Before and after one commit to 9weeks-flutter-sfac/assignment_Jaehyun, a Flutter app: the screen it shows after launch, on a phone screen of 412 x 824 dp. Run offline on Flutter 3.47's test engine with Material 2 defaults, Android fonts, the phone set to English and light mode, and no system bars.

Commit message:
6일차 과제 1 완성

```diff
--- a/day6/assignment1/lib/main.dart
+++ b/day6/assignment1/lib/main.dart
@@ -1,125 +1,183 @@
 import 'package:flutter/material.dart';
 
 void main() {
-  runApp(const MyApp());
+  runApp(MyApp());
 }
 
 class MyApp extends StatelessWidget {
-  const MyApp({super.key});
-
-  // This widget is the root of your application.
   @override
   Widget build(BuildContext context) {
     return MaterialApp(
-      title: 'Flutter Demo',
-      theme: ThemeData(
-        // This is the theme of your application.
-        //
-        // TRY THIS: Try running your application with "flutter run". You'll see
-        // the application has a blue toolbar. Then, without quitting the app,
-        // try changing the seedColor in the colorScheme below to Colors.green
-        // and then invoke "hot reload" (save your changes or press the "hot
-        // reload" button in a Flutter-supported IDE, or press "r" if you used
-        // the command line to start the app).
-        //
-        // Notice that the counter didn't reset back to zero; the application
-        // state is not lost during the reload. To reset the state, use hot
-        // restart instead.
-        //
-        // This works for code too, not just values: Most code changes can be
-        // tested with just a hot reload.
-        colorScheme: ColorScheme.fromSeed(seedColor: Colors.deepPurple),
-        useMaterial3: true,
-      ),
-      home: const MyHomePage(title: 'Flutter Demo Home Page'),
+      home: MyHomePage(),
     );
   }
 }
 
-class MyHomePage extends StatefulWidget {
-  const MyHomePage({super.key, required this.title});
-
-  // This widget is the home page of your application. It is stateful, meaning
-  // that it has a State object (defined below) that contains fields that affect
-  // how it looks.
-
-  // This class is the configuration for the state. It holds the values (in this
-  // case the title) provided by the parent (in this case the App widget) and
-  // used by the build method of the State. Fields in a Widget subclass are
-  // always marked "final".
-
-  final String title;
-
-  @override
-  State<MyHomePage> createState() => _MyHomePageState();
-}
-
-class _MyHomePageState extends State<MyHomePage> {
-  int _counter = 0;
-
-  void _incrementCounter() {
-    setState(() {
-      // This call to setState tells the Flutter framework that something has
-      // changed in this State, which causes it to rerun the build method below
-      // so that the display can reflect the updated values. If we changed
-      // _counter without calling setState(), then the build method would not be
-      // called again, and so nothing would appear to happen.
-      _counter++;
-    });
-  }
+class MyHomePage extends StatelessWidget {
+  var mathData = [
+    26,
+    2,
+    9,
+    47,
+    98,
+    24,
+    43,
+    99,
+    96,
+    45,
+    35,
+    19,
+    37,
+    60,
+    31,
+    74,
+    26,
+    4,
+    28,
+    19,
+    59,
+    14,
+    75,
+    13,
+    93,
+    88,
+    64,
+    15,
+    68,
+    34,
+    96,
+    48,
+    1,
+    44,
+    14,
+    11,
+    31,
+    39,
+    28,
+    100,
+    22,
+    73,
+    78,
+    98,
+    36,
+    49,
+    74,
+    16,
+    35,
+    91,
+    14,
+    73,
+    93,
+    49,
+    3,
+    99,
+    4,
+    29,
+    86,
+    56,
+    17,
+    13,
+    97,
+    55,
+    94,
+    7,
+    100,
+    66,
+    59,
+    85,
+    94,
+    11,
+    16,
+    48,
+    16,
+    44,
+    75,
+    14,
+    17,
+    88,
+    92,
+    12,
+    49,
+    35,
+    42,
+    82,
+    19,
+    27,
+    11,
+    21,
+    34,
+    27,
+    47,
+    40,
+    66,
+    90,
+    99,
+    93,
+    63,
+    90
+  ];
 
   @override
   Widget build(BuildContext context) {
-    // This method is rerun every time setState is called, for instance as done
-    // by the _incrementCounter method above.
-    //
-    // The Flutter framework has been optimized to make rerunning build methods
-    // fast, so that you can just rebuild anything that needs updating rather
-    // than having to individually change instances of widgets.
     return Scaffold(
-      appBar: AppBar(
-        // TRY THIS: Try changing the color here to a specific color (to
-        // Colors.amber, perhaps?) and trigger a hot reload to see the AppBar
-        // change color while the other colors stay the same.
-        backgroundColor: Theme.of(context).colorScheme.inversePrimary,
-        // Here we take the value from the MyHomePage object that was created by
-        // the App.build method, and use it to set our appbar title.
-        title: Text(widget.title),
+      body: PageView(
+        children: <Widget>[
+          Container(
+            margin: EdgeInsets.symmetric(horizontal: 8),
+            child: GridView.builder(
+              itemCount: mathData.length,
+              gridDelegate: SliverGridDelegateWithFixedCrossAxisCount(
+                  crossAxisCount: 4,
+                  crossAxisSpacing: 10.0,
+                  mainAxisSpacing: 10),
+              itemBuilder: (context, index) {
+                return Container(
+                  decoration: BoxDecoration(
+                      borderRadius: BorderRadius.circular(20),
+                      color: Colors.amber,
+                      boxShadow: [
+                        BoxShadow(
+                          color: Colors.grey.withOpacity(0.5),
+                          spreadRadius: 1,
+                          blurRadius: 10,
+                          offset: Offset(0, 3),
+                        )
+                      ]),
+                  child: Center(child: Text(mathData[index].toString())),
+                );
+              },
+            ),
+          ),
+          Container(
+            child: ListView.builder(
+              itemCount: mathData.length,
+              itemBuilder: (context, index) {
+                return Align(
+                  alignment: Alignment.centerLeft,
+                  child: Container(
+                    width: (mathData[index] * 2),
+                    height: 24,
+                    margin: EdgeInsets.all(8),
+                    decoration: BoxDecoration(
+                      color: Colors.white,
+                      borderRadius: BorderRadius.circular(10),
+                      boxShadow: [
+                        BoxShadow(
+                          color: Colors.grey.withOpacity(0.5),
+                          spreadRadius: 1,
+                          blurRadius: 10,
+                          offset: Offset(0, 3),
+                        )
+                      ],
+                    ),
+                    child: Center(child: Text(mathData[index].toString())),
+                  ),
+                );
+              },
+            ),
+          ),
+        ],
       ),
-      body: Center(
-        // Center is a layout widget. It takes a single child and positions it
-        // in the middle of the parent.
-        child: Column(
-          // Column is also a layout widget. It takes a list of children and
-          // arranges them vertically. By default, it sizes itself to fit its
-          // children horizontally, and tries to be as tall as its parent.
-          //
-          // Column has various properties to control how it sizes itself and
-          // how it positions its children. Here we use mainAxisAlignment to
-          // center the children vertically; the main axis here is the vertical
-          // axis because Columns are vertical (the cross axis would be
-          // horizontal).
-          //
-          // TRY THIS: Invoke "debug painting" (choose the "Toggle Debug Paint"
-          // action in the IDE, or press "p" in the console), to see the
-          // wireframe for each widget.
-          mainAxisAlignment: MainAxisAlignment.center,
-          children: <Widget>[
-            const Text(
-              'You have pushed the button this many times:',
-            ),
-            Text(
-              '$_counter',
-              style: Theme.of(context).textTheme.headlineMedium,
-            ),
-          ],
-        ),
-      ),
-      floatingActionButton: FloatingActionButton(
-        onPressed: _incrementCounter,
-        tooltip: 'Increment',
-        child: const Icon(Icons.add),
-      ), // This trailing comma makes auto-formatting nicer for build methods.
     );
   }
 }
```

**Work instruction:** Would you please write out the entries again exactly?

**Exercise solution:**
Before and after one commit to 9weeks-flutter-sfac/assignment_Jaehyun, a Flutter app: the screen it shows after launch, on a phone screen of 412 x 824 dp. Run offline on Flutter 3.47's test engine with Material 2 defaults, Android fonts, the phone set to English and light mode, and no system bars.

Commit message:
6일차 과제 1 완성

```diff
--- a/day6/assignment1/lib/main.dart
+++ b/day6/assignment1/lib/main.dart
@@ -1,125 +1,183 @@
 import 'package:flutter/material.dart';
 
 void main() {
-  runApp(const MyApp());
+  runApp(MyApp());
 }
 
 class MyApp extends StatelessWidget {
-  const MyApp({super.key});
-
-  // This widget is the root of your application.
   @override
   Widget build(BuildContext context) {
     return MaterialApp(
-      title: 'Flutter Demo',
-      theme: ThemeData(
-        // This is the theme of your application.
-        //
-        // TRY THIS: Try running your application with "flutter run". You'll see
-        // the application has a blue toolbar. Then, without quitting the app,
-        // try changing the seedColor in the colorScheme below to Colors.green
-        // and then invoke "hot reload" (save your changes or press the "hot
-        // reload" button in a Flutter-supported IDE, or press "r" if you used
-        // the command line to start the app).
-        //
-        // Notice that the counter didn't reset back to zero; the application
-        // state is not lost during the reload. To reset the state, use hot
-        // restart instead.
-        //
-        // This works for code too, not just values: Most code changes can be
-        // tested with just a hot reload.
-        colorScheme: ColorScheme.fromSeed(seedColor: Colors.deepPurple),
-        useMaterial3: true,
-      ),
-      home: const MyHomePage(title: 'Flutter Demo Home Page'),
+      home: MyHomePage(),
     );
   }
 }
 
-class MyHomePage extends StatefulWidget {
-  const MyHomePage({super.key, required this.title});
-
-  // This widget is the home page of your application. It is stateful, meaning
-  // that it has a State object (defined below) that contains fields that affect
-  // how it looks.
-
-  // This class is the configuration for the state. It holds the values (in this
-  // case the title) provided by the parent (in this case the App widget) and
-  // used by the build method of the State. Fields in a Widget subclass are
-  // always marked "final".
-
-  final String title;
-
-  @override
-  State<MyHomePage> createState() => _MyHomePageState();
-}
-
-class _MyHomePageState extends State<MyHomePage> {
-  int _counter = 0;
-
-  void _incrementCounter() {
-    setState(() {
-      // This call to setState tells the Flutter framework that something has
-      // changed in this State, which causes it to rerun the build method below
-      // so that the display can reflect the updated values. If we changed
-      // _counter without calling setState(), then the build method would not be
-      // called again, and so nothing would appear to happen.
-      _counter++;
-    });
-  }
+class MyHomePage extends StatelessWidget {
+  var mathData = [
+    26,
+    2,
+    9,
+    47,
+    98,
+    24,
+    43,
+    99,
+    96,
+    45,
+    35,
+    19,
+    37,
+    60,
+    31,
+    74,
+    26,
+    4,
+    28,
+    19,
+    59,
+    14,
+    75,
+    13,
+    93,
+    88,
+    64,
+    15,
+    68,
+    34,
+    96,
+    48,
+    1,
+    44,
+    14,
+    11,
+    31,
+    39,
+    28,
+    100,
+    22,
+    73,
+    78,
+    98,
+    36,
+    49,
+    74,
+    16,
+    35,
+    91,
+    14,
+    73,
+    93,
+    49,
+    3,
+    99,
+    4,
+    29,
+    86,
+    56,
+    17,
+    13,
+    97,
+    55,
+    94,
+    7,
+    100,
+    66,
+    59,
+    85,
+    94,
+    11,
+    16,
+    48,
+    16,
+    44,
+    75,
+    14,
+    17,
+    88,
+    92,
+    12,
+    49,
+    35,
+    42,
+    82,
+    19,
+    27,
+    11,
+    21,
+    34,
+    27,
+    47,
+    40,
+    66,
+    90,
+    99,
+    93,
+    63,
+    90
+  ];
 
   @override
   Widget build(BuildContext context) {
-    // This method is rerun every time setState is called, for instance as done
-    // by the _incrementCounter method above.
-    //
-    // The Flutter framework has been optimized to make rerunning build methods
-    // fast, so that you can just rebuild anything that needs updating rather
-    // than having to individually change instances of widgets.
     return Scaffold(
-      appBar: AppBar(
-        // TRY THIS: Try changing the color here to a specific color (to
-        // Colors.amber, perhaps?) and trigger a hot reload to see the AppBar
-        // change color while the other colors stay the same.
-        backgroundColor: Theme.of(context).colorScheme.inversePrimary,
-        // Here we take the value from the MyHomePage object that was created by
-        // the App.build method, and use it to set our appbar title.
-        title: Text(widget.title),
+      body: PageView(
+        children: <Widget>[
+          Container(
+            margin: EdgeInsets.symmetric(horizontal: 8),
+            child: GridView.builder(
+              itemCount: mathData.length,
+              gridDelegate: SliverGridDelegateWithFixedCrossAxisCount(
+                  crossAxisCount: 4,
+                  crossAxisSpacing: 10.0,
+                  mainAxisSpacing: 10),
+              itemBuilder: (context, index) {
+                return Container(
+                  decoration: BoxDecoration(
+                      borderRadius: BorderRadius.circular(20),
+                      color: Colors.amber,
+                      boxShadow: [
+                        BoxShadow(
+                          color: Colors.grey.withOpacity(0.5),
+                          spreadRadius: 1,
+                          blurRadius: 10,
+                          offset: Offset(0, 3),
+                        )
+                      ]),
+                  child: Center(child: Text(mathData[index].toString())),
+                );
+              },
+            ),
+          ),
+          Container(
+            child: ListView.builder(
+              itemCount: mathData.length,
+              itemBuilder: (context, index) {
+                return Align(
+                  alignment: Alignment.centerLeft,
+                  child: Container(
+                    width: (mathData[index] * 2),
+                    height: 24,
+                    margin: EdgeInsets.all(8),
+                    decoration: BoxDecoration(
+                      color: Colors.white,
+                      borderRadius: BorderRadius.circular(10),
+                      boxShadow: [
+                        BoxShadow(
+                          color: Colors.grey.withOpacity(0.5),
+                          spreadRadius: 1,
+                          blurRadius: 10,
+                          offset: Offset(0, 3),
+                        )
+                      ],
+                    ),
+                    child: Center(child: Text(mathData[index].toString())),
+                  ),
+                );
+              },
+            ),
+          ),
+        ],
       ),
-      body: Center(
-        // Center is a layout widget. It takes a single child and positions it
-        // in the middle of the parent.
-        child: Column(
-          // Column is also a layout widget. It takes a list of children and
-          // arranges them vertically. By default, it sizes itself to fit its
-          // children horizontally, and tries to be as tall as its parent.
-          //
-          // Column has various properties to control how it sizes itself and
-          // how it positions its children. Here we use mainAxisAlignment to
-          // center the children vertically; the main axis here is the vertical
-          // axis because Columns are vertical (the cross axis would be
-          // horizontal).
-          //
-          // TRY THIS: Invoke "debug painting" (choose the "Toggle Debug Paint"
-          // action in the IDE, or press "p" in the console), to see the
-          // wireframe for each widget.
-          mainAxisAlignment: MainAxisAlignment.center,
-          children: <Widget>[
-            const Text(
-              'You have pushed the button this many times:',
-            ),
-            Text(
-              '$_counter',
-              style: Theme.of(context).textTheme.headlineMedium,
-            ),
-          ],
-        ),
-      ),
-      floatingActionButton: FloatingActionButton(
-        onPressed: _incrementCounter,
-        tooltip: 'Increment',
-        child: const Icon(Icons.add),
-      ), // This trailing comma makes auto-formatting nicer for build methods.
     );
   }
 }
```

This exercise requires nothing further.